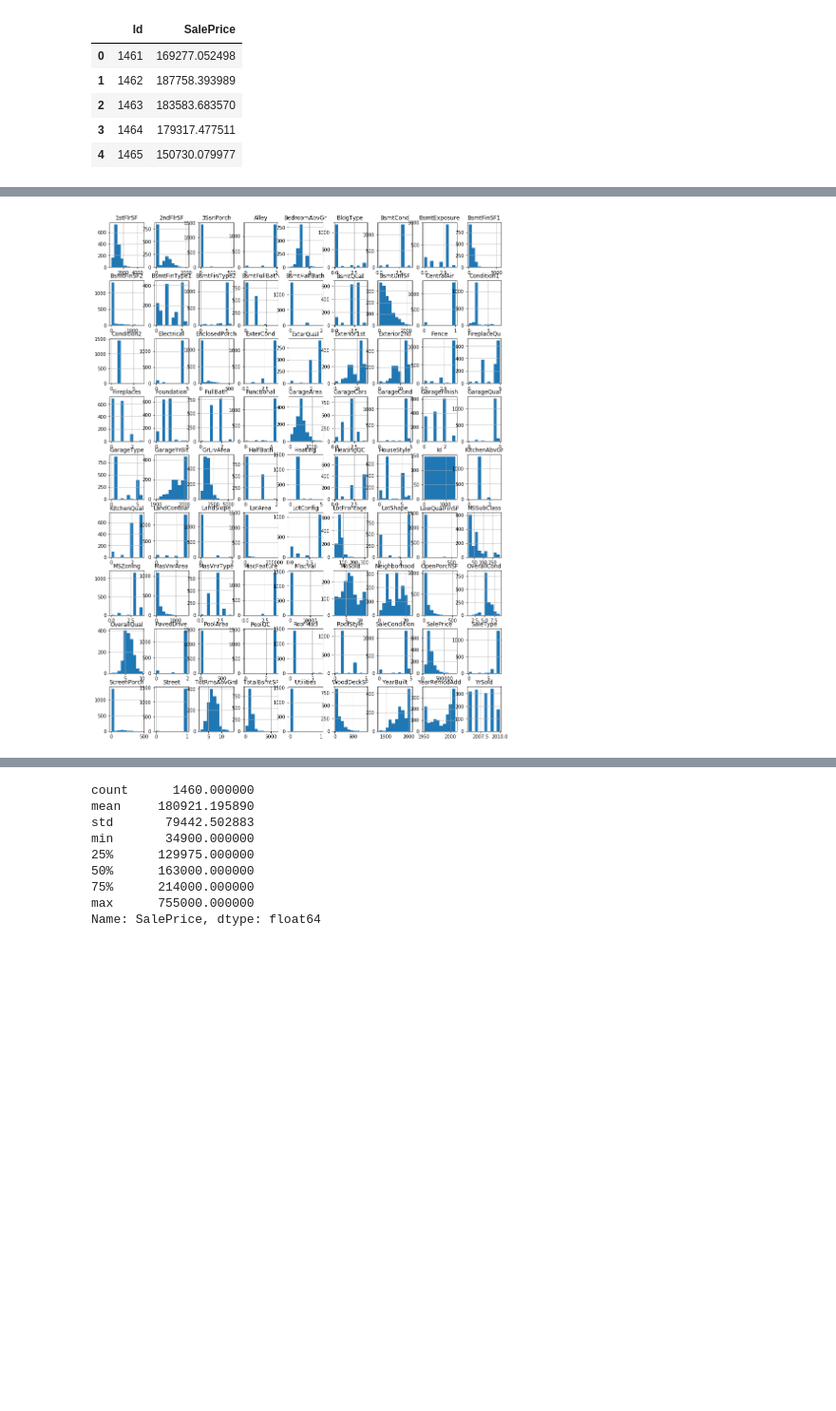
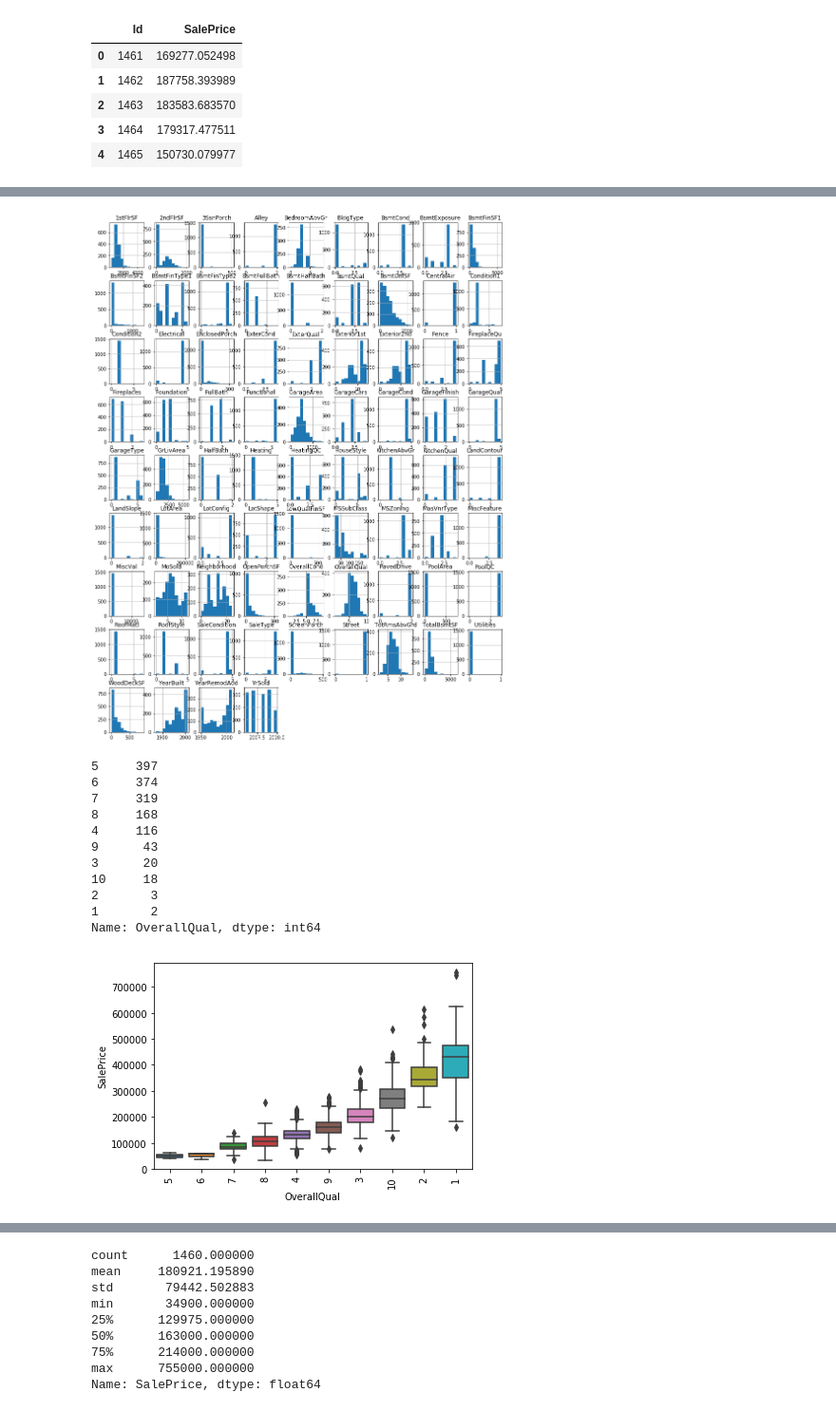
Before and after one commit to kinopee0219/housing_price, a Jupyter notebook: house_price.ipynb, the cells around one changed output, grey strips where cells are left out. Shown: that part at 95% size. Drawn from its saved outputs; the diff is of its cells as text; code cells hidden in the pictures; blank space fills up the shorter version.

```diff
--- a/house_price.ipynb
+++ b/house_price.ipynb
@@ -107,6 +142,23 @@ Length: 80, dtype: object
 # %%
 # Check each distributions
-train_data.hist(figsize=(15, 20))
+X_train.hist(figsize=(15, 20))
 plt.show()
 # %% [output]
-[figure, old version]
+[figure, new version]
+# %%
+# Check the relationship between overallqual and saleprice
+sns.boxplot(X_train['OverallQual'], y_train)
+train_data[['OverallQual', 'SalePrice']].groupby('OverallQual').describe()
+# %% [output]
+5     397
+6     374
+7     319
+8     168
+4     116
+9      43
+3      20
+10     18
+2       3
+1       2
+Name: OverallQual, dtype: int64
+[figure, added]
```
Also changed, not shown: parts of 29 cells of this notebook.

TASK GOAL: Word for word, set down every line of the records above, and leave the pictures out.

REPLY TO THE EXERCISE:
Before and after one commit to kinopee0219/housing_price, a Jupyter notebook: house_price.ipynb, the cells around one changed output, grey strips where cells are left out. Shown: that part at 95% size. Drawn from its saved outputs; the diff is of its cells as text; code cells hidden in the pictures; blank space fills up the shorter version.

```diff
--- a/house_price.ipynb
+++ b/house_price.ipynb
@@ -107,6 +142,23 @@ Length: 80, dtype: object
 # %%
 # Check each distributions
-train_data.hist(figsize=(15, 20))
+X_train.hist(figsize=(15, 20))
 plt.show()
 # %% [output]
-[figure, old version]
+[figure, new version]
+# %%
+# Check the relationship between overallqual and saleprice
+sns.boxplot(X_train['OverallQual'], y_train)
+train_data[['OverallQual', 'SalePrice']].groupby('OverallQual').describe()
+# %% [output]
+5     397
+6     374
+7     319
+8     168
+4     116
+9      43
+3      20
+10     18
+2       3
+1       2
+Name: OverallQual, dtype: int64
+[figure, added]
```
Also changed, not shown: parts of 29 cells of this notebook.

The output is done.